Fresh_watersmallAnother example of the PCFP’s success can be seen in the 320-metre deep freshwater tubewell installed in Long Hung A Commune through an innovative cooperative approach between UNICEF, local authorities and residents. The well was built on land donated by a local farmer, with technical assistance and funding coming from UNICEF and the WATSAN (Water and Sanitation) National Targeted Programme.

Not a rich man by any means, 48-year-old Mr Tang donated the land for the pumping station to be built because he saw a pressing need for clean water in his community. With a large family of six children (five girls, one boy), he has a real personal interest in improving the health of the local people.

“We live in a very remote area that was heavily affected by the war and people have very poor living conditions here,” he said. “Conditions are very difficult. During the six months of the rainy season, water levels increase a lot, bringing a lot of dirty water to the area.”

“In the past we had to get dirty water from the river and treat it for 8-10 hours with allum in a jar before we could use it. During the dry season when the river level was very low, the water was very polluted and it often made people sick. Now with the new water system, it’s very convenient. When we want water, we just turn the tap and it flows.”

More time and money
Prior to the completion of the pumping station, water collection and treatment took at least two-to-three hours every day and women used to wash themselves regularly in the river, which led to a wide range of women’s health issues.

Using dirty water on a daily basis was also cashdraining on local families. Besides the monthly cost of the chemical allum, the cost of curing water-related diseases such as diarrhoea and skin diseases could eat into the household incomes significantly.

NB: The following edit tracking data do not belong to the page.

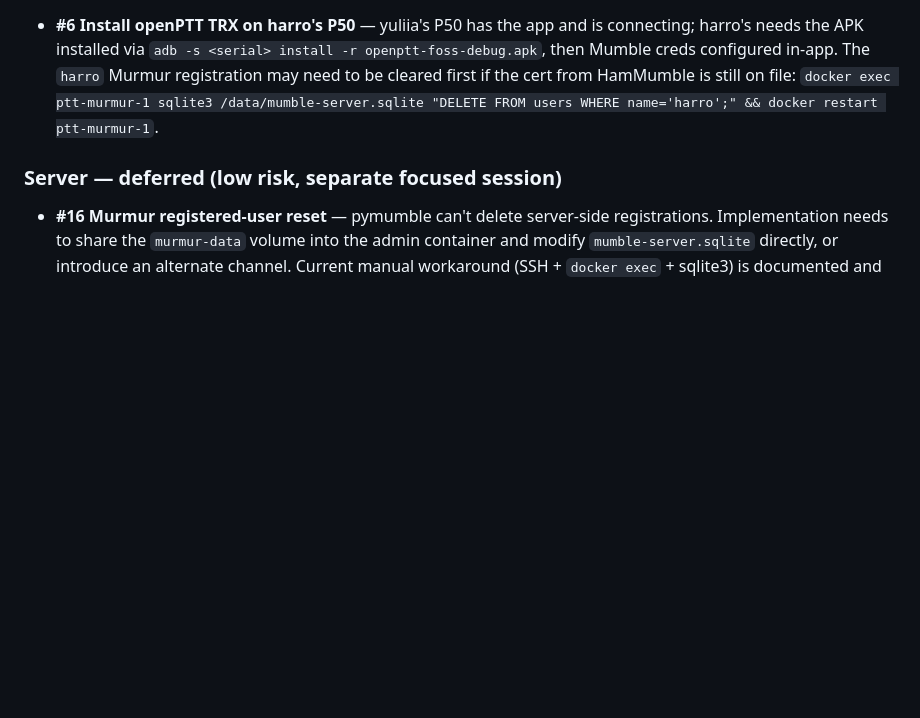
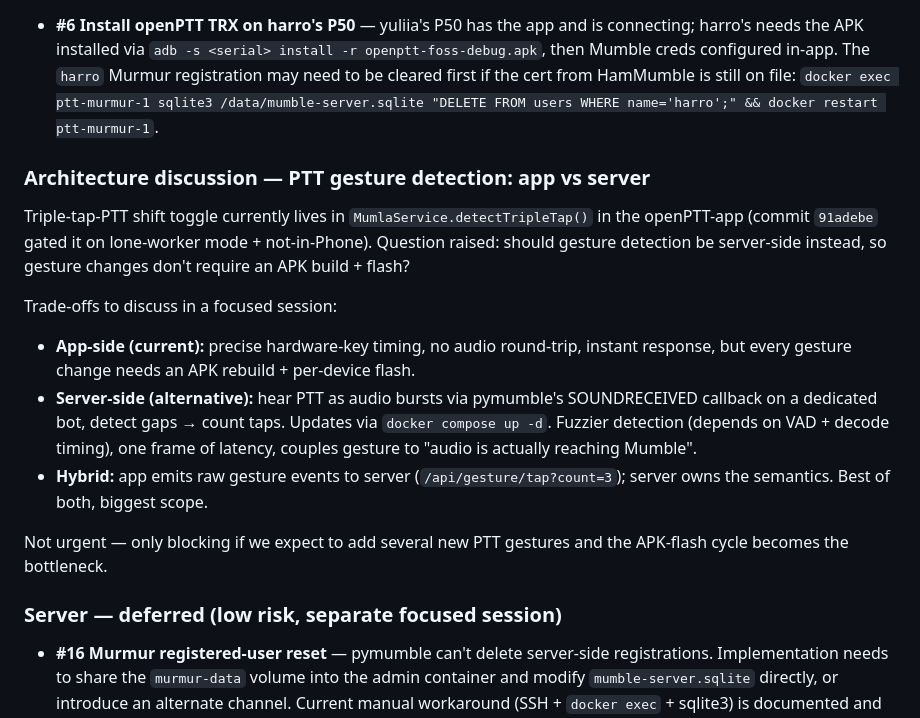
Before and after one commit to harrowiersma/PTT, a Markdown page: docs/open_issues.md, the part around the change. Rendered like a GitHub page; blank space fills up the shorter version.

Commit message:
docs: log PTT-gesture app-vs-server discussion as open item

```diff
--- a/docs/open_issues.md
+++ b/docs/open_issues.md
@@ -113,6 +113,27 @@ transmit path.
   cleared first if the cert from HamMumble is still on file:
   `docker exec ptt-murmur-1 sqlite3 /data/mumble-server.sqlite "DELETE FROM users WHERE name='harro';" && docker restart ptt-murmur-1`.
 
+### Architecture discussion — PTT gesture detection: app vs server
+Triple-tap-PTT shift toggle currently lives in `MumlaService.detectTripleTap()`
+in the openPTT-app (commit `91adebe` gated it on lone-worker mode + not-in-Phone).
+Question raised: should gesture detection be server-side instead, so gesture
+changes don't require an APK build + flash?
+
+Trade-offs to discuss in a focused session:
+
+- **App-side (current):** precise hardware-key timing, no audio round-trip,
+  instant response, but every gesture change needs an APK rebuild + per-device
+  flash.
+- **Server-side (alternative):** hear PTT as audio bursts via pymumble's
+  SOUNDRECEIVED callback on a dedicated bot, detect gaps → count taps. Updates
+  via `docker compose up -d`. Fuzzier detection (depends on VAD + decode timing),
+  one frame of latency, couples gesture to "audio is actually reaching Mumble".
+- **Hybrid:** app emits raw gesture events to server (`/api/gesture/tap?count=3`);
+  server owns the semantics. Best of both, biggest scope.
+
+Not urgent — only blocking if we expect to add several new PTT gestures and
+the APK-flash cycle becomes the bottleneck.
+
 ### Server — deferred (low risk, separate focused session)
 - **#16 Murmur registered-user reset** — pymumble can't delete server-side
   registrations. Implementation needs to share the `murmur-data` volume
```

“Water supply has always been very difficult here and I wanted to help,” Tang said. “We
received international assistance from UNICEF and all I had to provide from my side was some land to get water for the community.”

Nhanh’s family is also one of the 100 households in the area to benefit from the UNICEF-sponsored well. Despite living literally next to a river, collecting and treating the river water used to consume a great deal of her time, and still provided no absolute guarantee of safe water for her family.

“Since we have the clean water supply system, my family is much healthier, we don’t get sick so often and don’t have to spend so much money on medicine,” she explained. “There are less women’s diseases among my friends and I don’t have to spend a lot of time collecting and cleaning the river water so I have more time to look after my children.”

Fourth generation local farmer Mr Hao was one of the early families to be linked up to the pipeline network and his house now sports a sparkling new flushing toilet and shower. With four kids aged 13-26, Hao has a clear understanding of the impact of the clean water system.

“My family has been living here as farmers for generations and I know how much pollution gets released into the rivers from the rice fields in the form of fertilizers and other chemicals,” he said.

“Our children used to get sick quite often, particularly from raw vegetables washed in the river water. I believe the new water supply system is very important for reducing diseases in the area.”

The well has a capacity of 400 households and each month new families are added to the water system through a slow expansion of the pipe network. It normally takes four years for a well to reach capacity but already its impact has been significant.

“Skin diseases, women’s diseases, dengue fever and water-borne diseases have all decreased since the clean water pump has been operational,” said head of the Long Hung A Commune Health Centre Ms Lieu.

With continued support, more parents like Hao, Nhanh and Tang will enjoy the peace of mind that comes with knowing the water their children are using is safe, clean and cheap.

Together with the community health outreach activities and other UNICEF initiatives in the area implemented under the PCFP, these families can look forward to a healthier, better informed and cleaner community for their future generations.

- Photos and text by Eddy McCall